Food & Drinks – After a day of hiking or visiting temples, you’ll have to quench your thirst with tea, Arabic coffee, soda or malt beer. Alcoholic drinks are hardly available with the exception of tourist-oriented, more expensive restaurants and hotels (for this you’ll have to go deep into your pockets; a beer will cost you 6JOD). The food and drinks in Jordan are safe and tasty. On every corner you can score delicious Falafel but also try the Baba Ganoush, Mansaf or Kibbeh! It is claimed that the Hashem Restaurant in Amman ‘invented’ the falafel. I don’t know if it’s true, but the falafel were delicious! By the way, let yourself be surprised with any dish and believe me that you will like it. Make sure you try the Arabic coffee as well! It is a creamy caramel-like coffee and is prepared right in front of you.

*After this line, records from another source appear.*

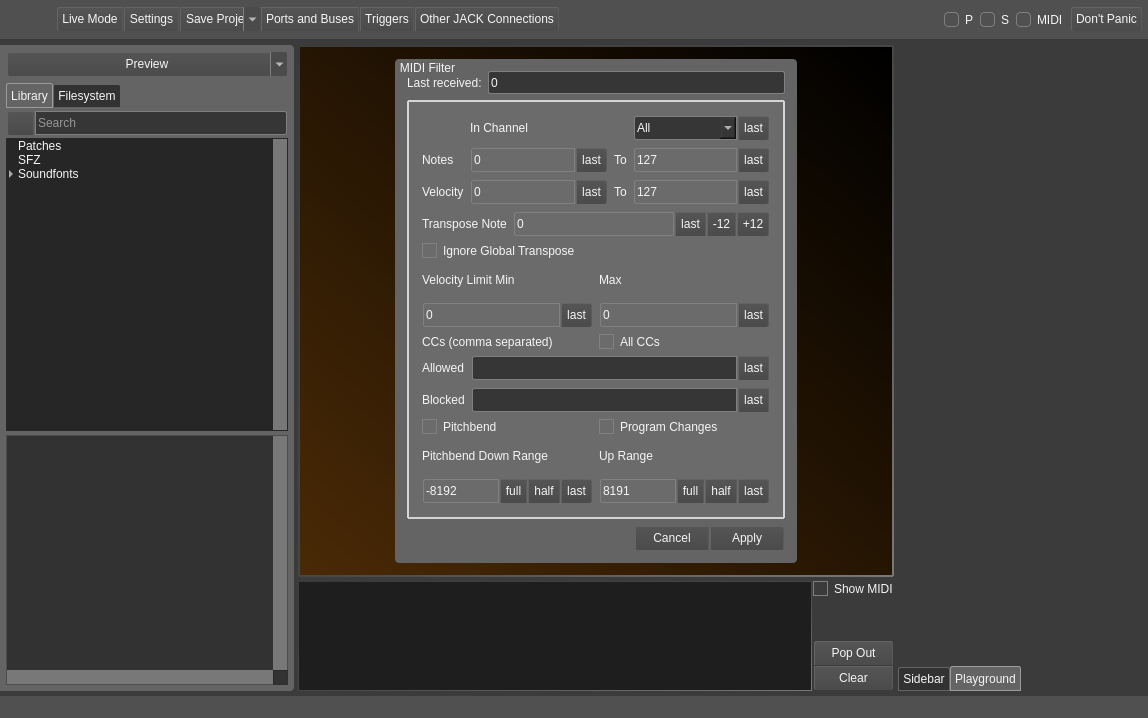
Qt form src/mainwindow.ui (noedigcode/konfyt) before a commit.
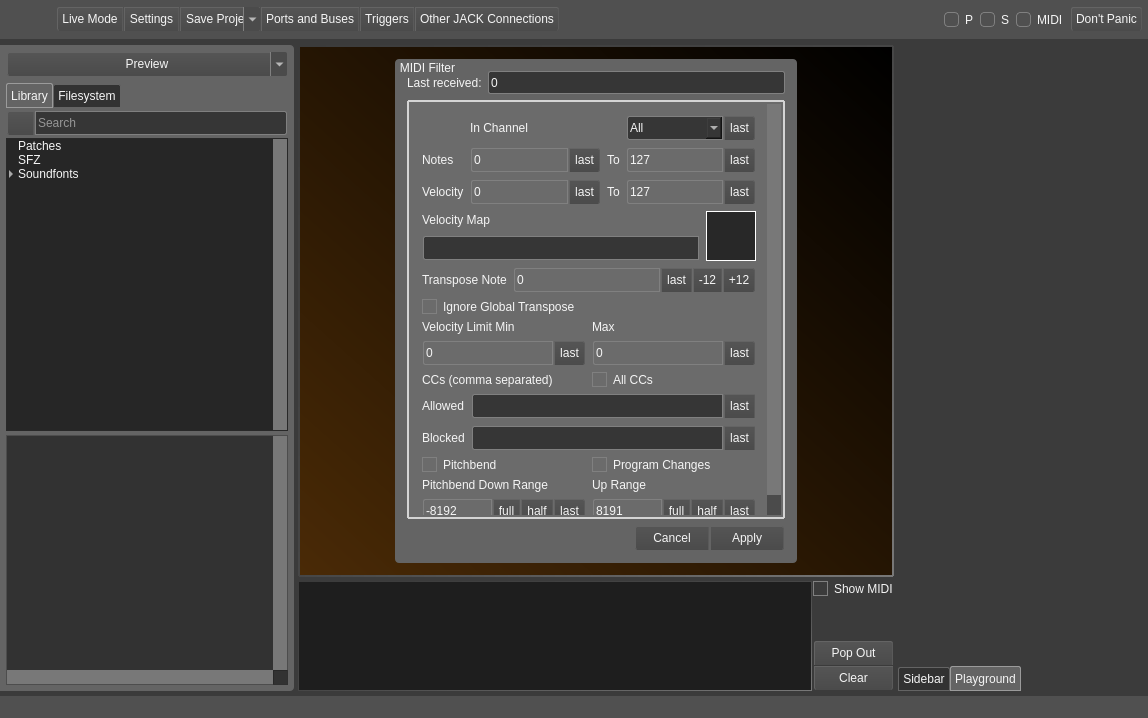
The same form after that commit. Icons and pictures are not drawn. Custom widgets are drawn as their Qt base class.

Commit message: Add midi filter velocity mapping and map graph widget; Add deprecated velocity min/max and limits to velocity map convert;

Diff of the .ui file:
```diff
--- a/src/mainwindow.ui
+++ b/src/mainwindow.ui
@@ -3858,7 +3858,7 @@
                         <x>0</x>
                         <y>0</y>
                         <width>360</width>
-                        <height>395</height>
+                        <height>453</height>
                        </rect>
                       </property>
                       <layout class="QVBoxLayout" name="verticalLayout_14">
@@ -4433,6 +4433,111 @@
                          </item>
                         </layout>
                        </item>
+                       <item>
+                        <layout class="QGridLayout" name="gridLayout_22">
+                         <item row="1" column="0">
+                          <widget class="QFrame" name="frame_57">
+                           <property name="minimumSize">
+                            <size>
+                             <width>0</width>
+                             <height>26</height>
+                            </size>
+                           </property>
+                           <property name="maximumSize">
+                            <size>
+                             <width>16777215</width>
+                             <height>26</height>
+                            </size>
+                           </property>
+                           <property name="styleSheet">
+                            <string notr="true"/>
+                           </property>
+                           <property name="frameShape">
+                            <enum>QFrame::StyledPanel</enum>
+                           </property>
+                           <property name="frameShadow">
+                            <enum>QFrame::Raised</enum>
+                           </property>
+                           <property name="buttonFrame" stdset="0">
+                            <bool>true</bool>
+                           </property>
+                           <layout class="QHBoxLayout" name="horizontalLayout_35">
+                            <property name="spacing">
+                             <number>1</number>
+                            </property>
+                            <property name="leftMargin">
+                             <number>0</number>
+                            </property>
+                            <property name="topMargin">
+                             <number>0</number>
+                            </property>
+                            <property name="rightMargin">
+                             <number>0</number>
+                            </property>
+                            <property name="bottomMargin">
+                             <number>0</number>
+                            </property>
+                            <item>
+                             <widget class="QLineEdit" name="lineEdit_MidiFilter_velocityMap">
+                              <property name="sizePolicy">
+                               <sizepolicy hsizetype="Minimum" vsizetype="Minimum">
+                                <horstretch>0</horstretch>
+                                <verstretch>0</verstretch>
+                               </sizepolicy>
+                              </property>
+                              <property name="minimumSize">
+                               <size>
+                                <width>0</width>
+                                <height>0</height>
+                               </size>
+                              </property>
+                              <property name="maximumSize">
+                               <size>
+                                <width>16777215</width>
+                                <height>16777215</height>
+                               </size>
+                              </property>
+                              <property name="styleSheet">
+                               <string notr="true">border-top-right-radius: 0;
+border-bottom-right-radius: 0;</string>
+                              </property>
+                              <property name="text">
+                               <string/>
+                              </property>
+                             </widget>
+                            </item>
+                           </layout>
+                          </widget>
+                         </item>
+                         <item row="0" column="0">
+                          <widget class="QLabel" name="label_45">
+                           <property name="text">
+                            <string>Velocity Map</string>
+                           </property>
+                          </widget>
+                         </item>
+                         <item row="0" column="1" rowspan="2">
+                          <widget class="MidiMapGraphWidget" name="midiFilter_velocityMapGraph" native="true">
+                           <property name="sizePolicy">
+                            <sizepolicy hsizetype="Maximum" vsizetype="Maximum">
+                             <horstretch>0</horstretch>
+                             <verstretch>0</verstretch>
+                            </sizepolicy>
+                           </property>
+                           <property name="minimumSize">
+                            <size>
+                             <width>50</width>
+                             <height>50</height>
+                            </size>
+                           </property>
+                           <property name="styleSheet">
+                            <string notr="true">background: rgb(40,40,40);
+border: 1px solid white;</string>
+                           </property>
+                          </widget>
+                         </item>
+                        </layout>
+                       </item>
                        <item>
                         <layout class="QHBoxLayout" name="horizontalLayout_65">
                          <item>
@@ -10035,6 +10140,14 @@
   </action>
  </widget>
  <layoutdefault spacing="6" margin="11"/>
+ <customwidgets>
+  <customwidget>
+   <class>MidiMapGraphWidget</class>
+   <extends>QWidget</extends>
+   <header>midiMapGraphWidget.h</header>
+   <container>1</container>
+  </customwidget>
+ </customwidgets>
  <resources>
   <include location="../images.qrc"/>
  </resources>
```
The commit also changes 7 other files.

Some examples of prices:
Transportation – If you enter the country by plane, it is best to fly to Queen Alia International Airport. Once you have arrived there, you can take a taxi to Amman or you can rent a car. We have rented a car for 135JOD for 3 days, including the drop-off in another city. Driving in Jordan is sometimes very exciting in the big cities, they don’t give each other an inch, but it’s easy to do outside of the big cities. Note that finding a parking spot in Down Town Amman can be difficult. On your way you may encounter police checkpoints. With a big smile you get a big smile back. Public transport is available in Jordan, but the local minibuses do not run at fixed times. The minibus will only drive when it is full. It is that simple. If you are lucky it will take 15 minutes and if you are less lucky 3 hours. You pay about 7 JOD for a 2 hour bus ride (e.g. from Akaba to Wadi Musa).

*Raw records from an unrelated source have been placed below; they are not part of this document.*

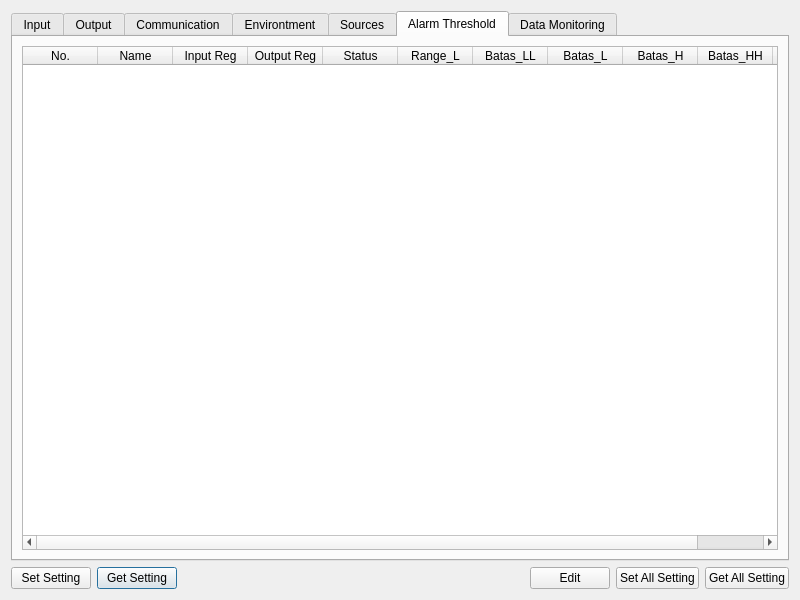
This is view/formmodule.ui in zenaki/RTU as Qt 5 draws it before an edit. The edited form follows.
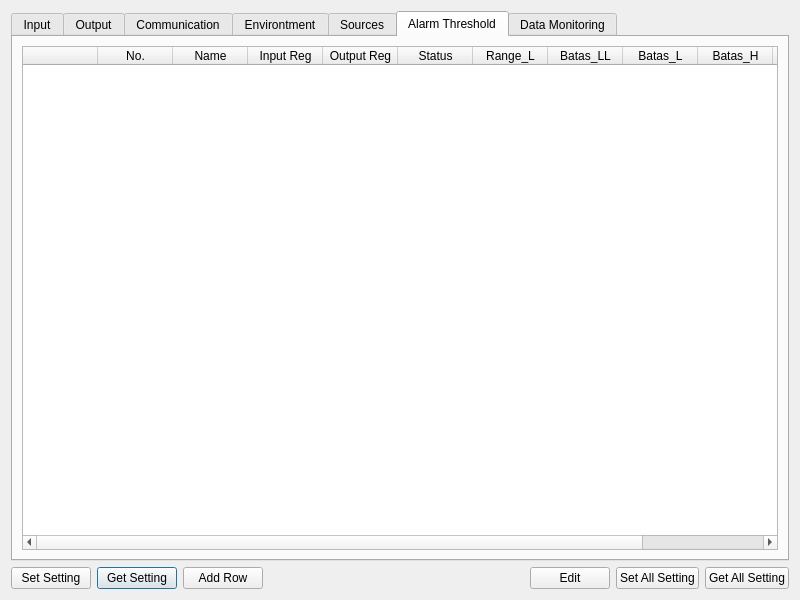
This is the edited form. The open tabs and pages were chosen to show the change. Icons and pictures are not drawn.

```diff
--- a/view/formmodule.ui
+++ b/view/formmodule.ui
@@ -39,7 +39,7 @@
        </property>
       </widget>
      </item>
-     <item row="0" column="2">
+     <item row="0" column="3">
       <spacer name="horizontalSpacer">
        <property name="orientation">
         <enum>Qt::Horizontal</enum>
@@ -83,6 +83,13 @@
        </property>
       </widget>
      </item>
+     <item row="0" column="2">
+      <widget class="QPushButton" name="pbAddRow">
+       <property name="text">
+        <string>Add Row</string>
+       </property>
+      </widget>
+     </item>
     </layout>
    </item>
    <item row="0" column="0">
@@ -1442,6 +1449,11 @@
          <attribute name="horizontalHeaderDefaultSectionSize">
           <number>75</number>
          </attribute>
+         <column>
+          <property name="text">
+           <string/>
+          </property>
+         </column>
          <column>
           <property name="text">
            <string>No.</string>
```
Left out of the diff: 13 changed lines with no effect on the pictures.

When you cross the border from Eilat (Israel) you take the bus to the border, then you walk in 2km to the border (no bus) you cross the border, you take the taxi to Akaba (no bus) and in Akaba you take the bus to the next destination. The taxi driver will claim that the bus is not present or will not drive that day = nonsense. For this taxi ride you pay 12JOD with some negotiation. Between Wadi Musa and Wadi Rum there is a good bus connection. make sure you book in advance (at your hotel). Departure time from Wadi Musa to Wadi Rum = 6am.
Climate and season – On average, the warmest months are June to September. This period has an average temperature of 34 degrees and can sometimes rise considerably. These are also the dry months. March to May, October and November are the best months to visit the country, in which the autumn is a lot drier than the spring. In these months you’ll experience a nice temperature of aprox 22-28 degrees on average, in which you can do excellent hikes.
“No struggle at all do the camels seem to have with the climate.”
Suggested daily budget – EUR35 per day (low budget) EUR60 per day (medium budget) EUR 60+ (high budget)